PROBLEM TO WORK ON
Would you please report how many lines of the listing contain "shown"? Reply with that number only.

TASK DATA
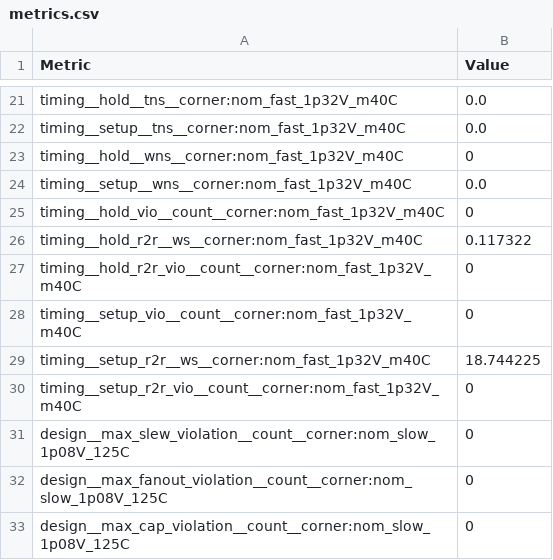
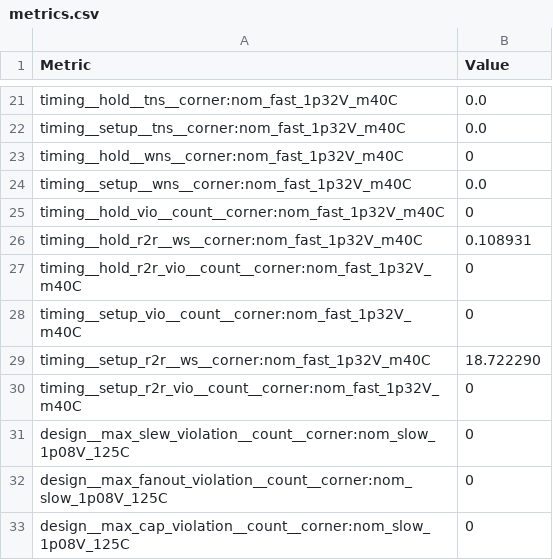
Before and after one commit to Essenceia/tinytapeout-ihp-26a, a CSV file: projects/tt_um_anujic_rng/stats/metrics.csv, drawn as a sheet; only a part is shown, gaps mark what is left out; the diff covers the shown part only.

```diff
--- a/projects/tt_um_anujic_rng/stats/metrics.csv
+++ b/projects/tt_um_anujic_rng/stats/metrics.csv
@@ -25,6 +25,6 @@ timing__setup__wns__corner:nom_fast_1p32V_m40C,0.0
 timing__hold_vio__count__corner:nom_fast_1p32V_m40C,0
-timing__hold_r2r__ws__corner:nom_fast_1p32V_m40C,0.117322
+timing__hold_r2r__ws__corner:nom_fast_1p32V_m40C,0.108931
 timing__hold_r2r_vio__count__corner:nom_fast_1p32V_m40C,0
 timing__setup_vio__count__corner:nom_fast_1p32V_m40C,0
-timing__setup_r2r__ws__corner:nom_fast_1p32V_m40C,18.744225
+timing__setup_r2r__ws__corner:nom_fast_1p32V_m40C,18.722290
 timing__setup_r2r_vio__count__corner:nom_fast_1p32V_m40C,0
```
Also changed, not shown: 2 removed rows and 51 edited cells elsewhere in this file, 6 other files.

OUTPUT FOR THIS EXERCISE
2